Rheological parameters (viscosity, creep compliance and elasticity) play an important role in cell function and viability. For this reason different strategies have been developed for their study. In this work, two new microrheometric techniques are presented. Both methods take advantage of the analysis of the polarized emission of an upconverting particle to determine its orientation inside the optical trap. Upconverting particles are optical materials that are able to convert infrared radiation into visible light. Their usefulness has been further boosted by the recent demonstration of their three-dimensional control and tracking by single beam infrared optical traps. In this work it is demonstrated that optical torques are responsible of the stable orientation of the upconverting particle inside the trap. Moreover, numerical calculations and experimental data allowed to use the rotation dynamics of the optically trapped upconverting particle for environmental sensing. In particular, the cytoplasm viscosity could be measured by using the rotation time and thermal fluctuations of an intracellular optically trapped upconverting particle, by means of the two previously mentioned microrheometric techniques.

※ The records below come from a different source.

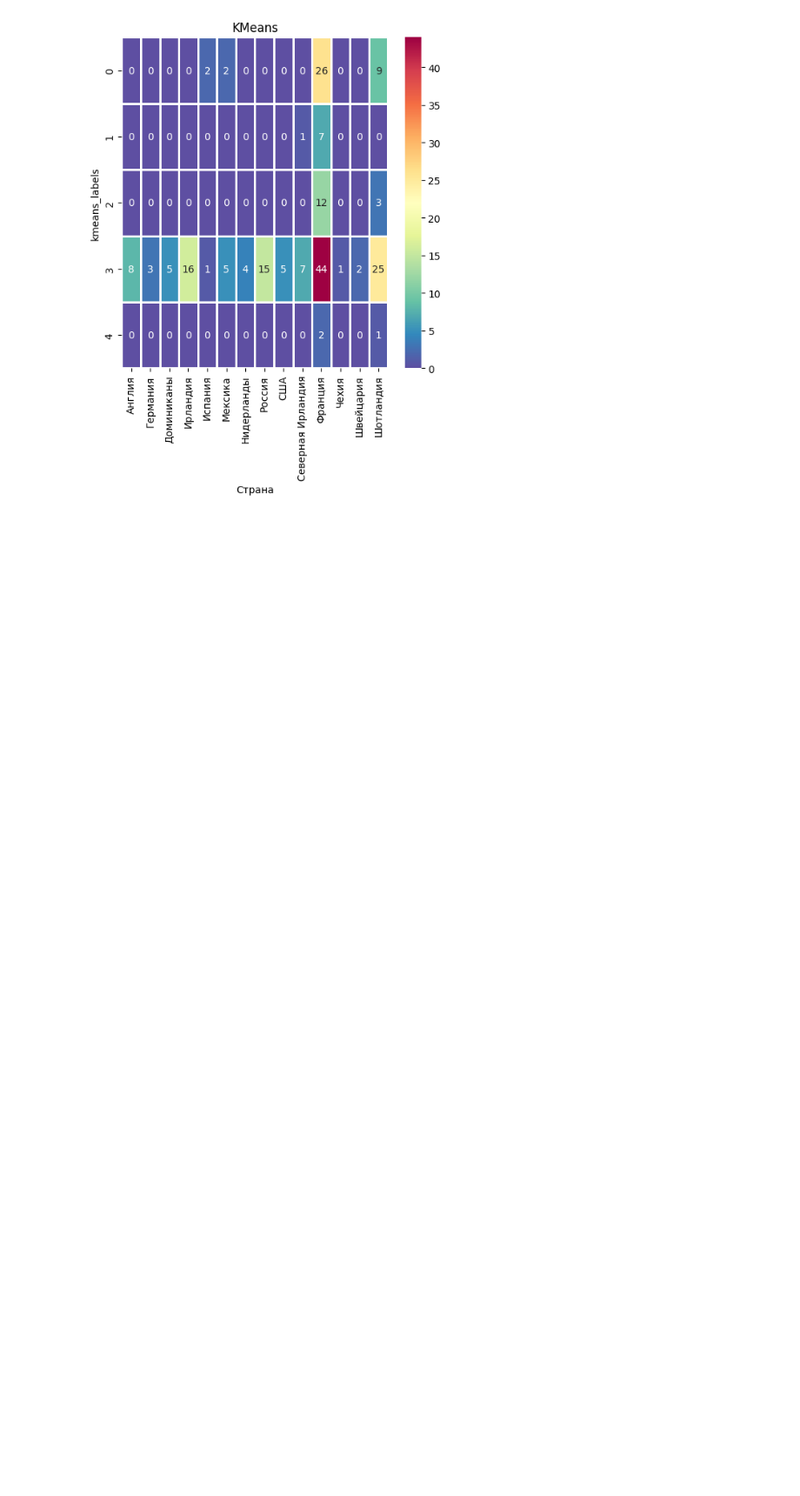
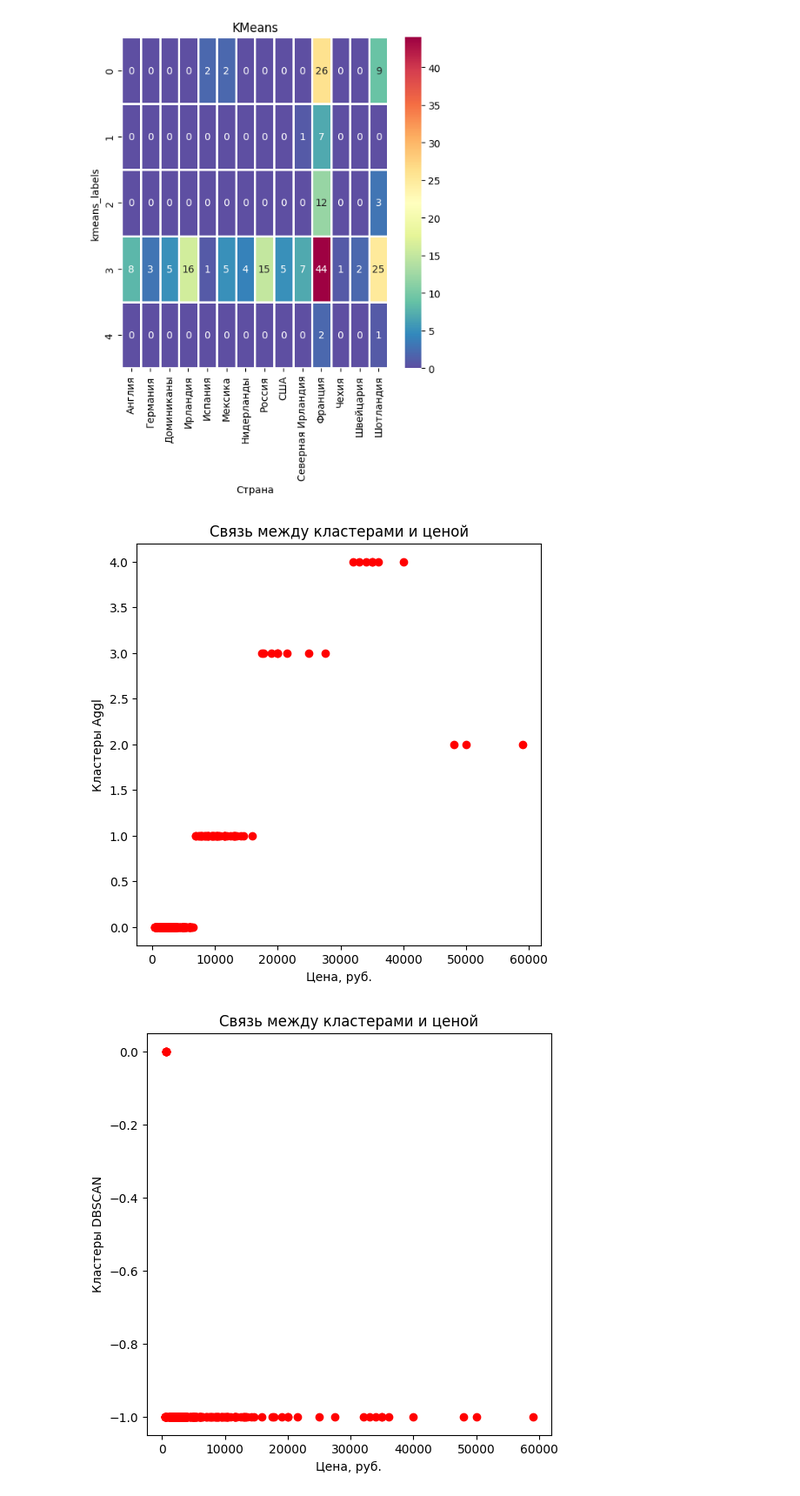
Before and after one commit to avkolchin1995/Spirits-Clustering, a Jupyter notebook: Spirits-Clustering.ipynb, the cells around one changed output. Shown: that part at 87% size. Saved outputs shown, nothing was run; the diff lists cells and outputs as text; code cells hidden in the pictures; blank space fills up the shorter version.

```diff
--- a/Spirits-Clustering.ipynb
+++ b/Spirits-Clustering.ipynb
@@ -279,3 +279,26 @@ plt.show()
 [figure]
 # %%
 # Связь между кластерами и ценой напитка
+plt.figure(figsize=(6,6))
+plt.scatter(x=df['Цена'].to_numpy(),y=Aggl_labels, c='red')
+plt.title('Связь между кластерами и ценой')
+plt.ylabel('Кластеры Aggl')
+plt.xlabel('Цена, руб.')
+plt.show()
+#
+plt.figure(figsize=(6,6))
+plt.scatter(x=df['Цена'].to_numpy(),y=DBSCAN_labels, c='red')
+plt.title('Связь между кластерами и ценой')
+plt.ylabel('Кластеры DBSCAN')
+plt.xlabel('Цена, руб.')
+plt.show()
+#
+plt.figure(figsize=(6,6))
+plt.scatter(x=df['Цена'].to_numpy(),y=kmeans_labels, c='red')
+plt.title('Связь между кластерами и ценой')
+plt.ylabel('Кластеры KMeans')
+plt.xlabel('Цена, руб.')
+plt.show()
+# %% [output]
+[figure, added]
+[figure, added]
```
Also changed, not shown: parts of 1 cell of this notebook.
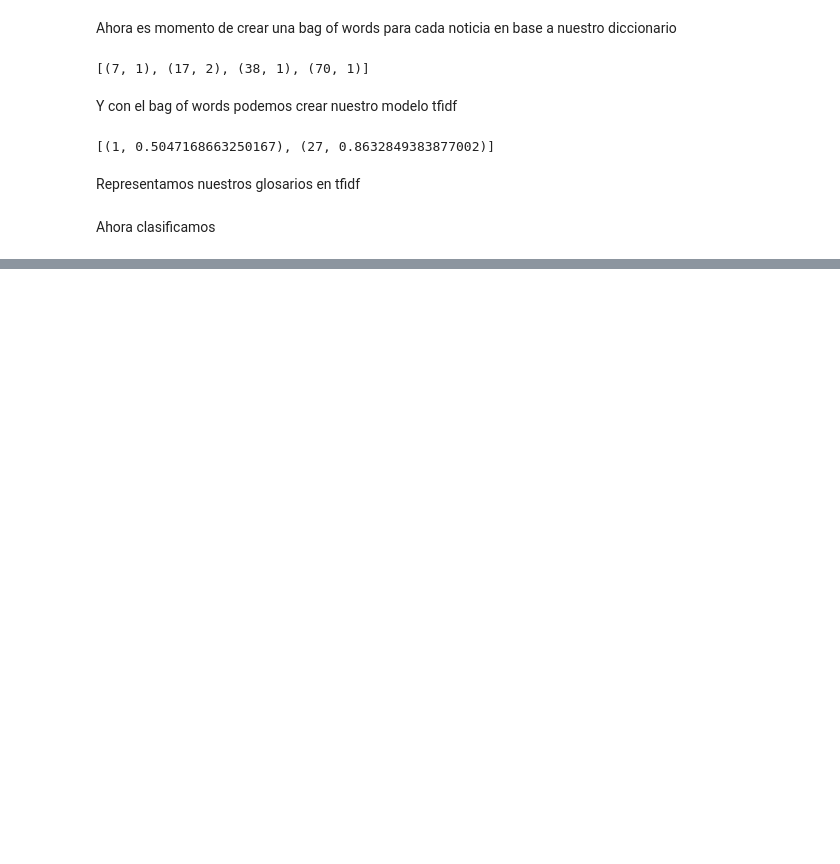
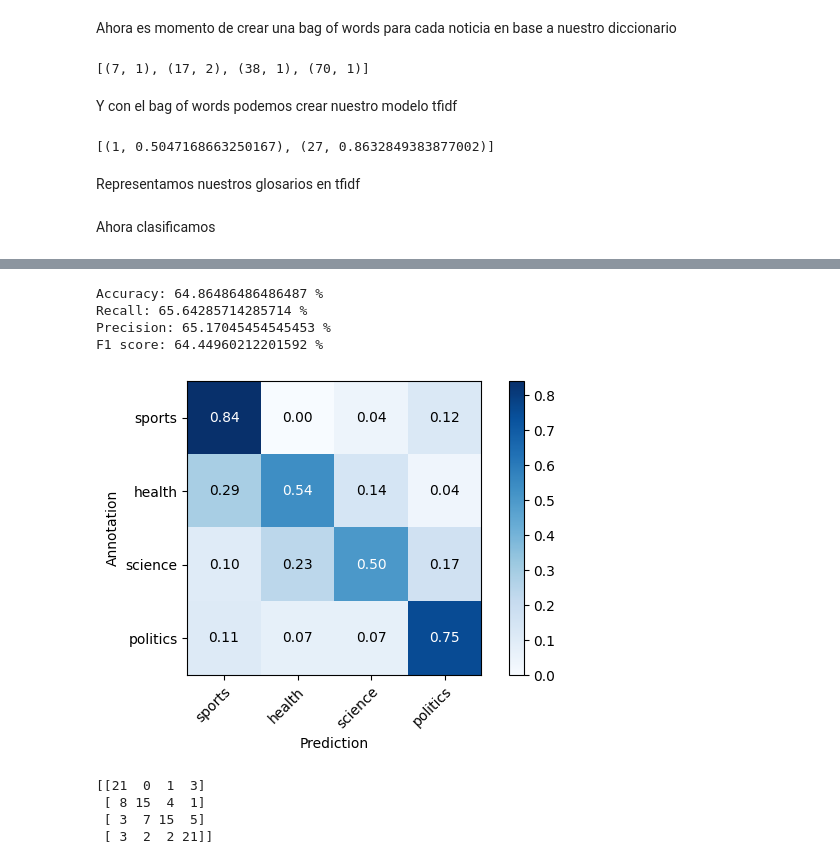
Before and after one commit to Dacarpe03/TextClassification, a Jupyter notebook: Scripts/Clasificacion-TF-IDF.ipynb, the cells around one changed output, grey strips where cells are left out. Drawn from its saved outputs; the diff is of its cells as text; code cells hidden in the pictures; blank space fills up the shorter version.

```diff
--- a/Scripts/Clasificacion-TF-IDF.ipynb
+++ b/Scripts/Clasificacion-TF-IDF.ipynb
@@ -118,0 +161,38 @@ noticias_test_dataframe.to_csv('../Prediccion/predicciones_noticias.csv')
+# %%
+def discretizar_categorias(lista_cat):
+    lista = []
+    for c in lista_cat:
+        disc = 0
+        if (c=="sports"):
+            disc = 1
+        elif (c=="health"):
+            disc = 2
+        elif (c=="science"):
+            disc = 3
+        elif (c=="politics"):
+            disc = 4
+        lista.append(disc)
+    return np.array(lista)
+# %%
+noticias_res = noticias_test_dataframe.copy()
+noticias_test_dataframe = noticias_test_dataframe[noticias_test_dataframe["preds"]!="No clasificado"]
+disc_truth = discretizar_categorias(noticias_test_dataframe["category"].values)
+disc_pred = discretizar_categorias(noticias_test_dataframe["preds"].values)
+print("Accuracy:", accuracy_score(disc_truth, disc_pred)*100, "%")
+print("Recall:", recall_score(disc_truth, disc_pred, average='macro')*100, "%")
+print("Precision:", precision_score(disc_truth, disc_pred, average='macro')*100, "%")
+print("F1 score:", f1_score(disc_truth, disc_pred, average='macro')*100, "%")
+cm = confusion_matrix(disc_truth,
+                      disc_pred)
+draw_confusion_matrix(cm, ["sports", "health", "science", "politics"])
+print(cm)
+# %% [output]
+Accuracy: 64.86486486486487 %
+Recall: 65.64285714285714 %
+Precision: 65.17045454545453 %
+F1 score: 64.44960212201592 %
+[figure, added]
+[[21  0  1  3]
+ [ 8 15  4  1]
+ [ 3  7 15  5]
+ [ 3  2  2 21]]
```
Also changed, not shown: parts of 5 cells of this notebook.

Luminescence of a single upconverting particle (NaYF<sub>4</sub>:Er<sup>3+</sup>,Yb<sup>3+</sup>) can be used to determine the optical trap temperature due to the partial absorption of the trapping beam either by the medium (water) or the optically trapped particle itself. This fact is an important drawback can be reduced by shifting the trapping wavelength out of the water absorption band, or by using time-modulated laser trapping beams. Both approaches have been studied and the results have shown that the thermal loading due to the trapping radiation can be minimized.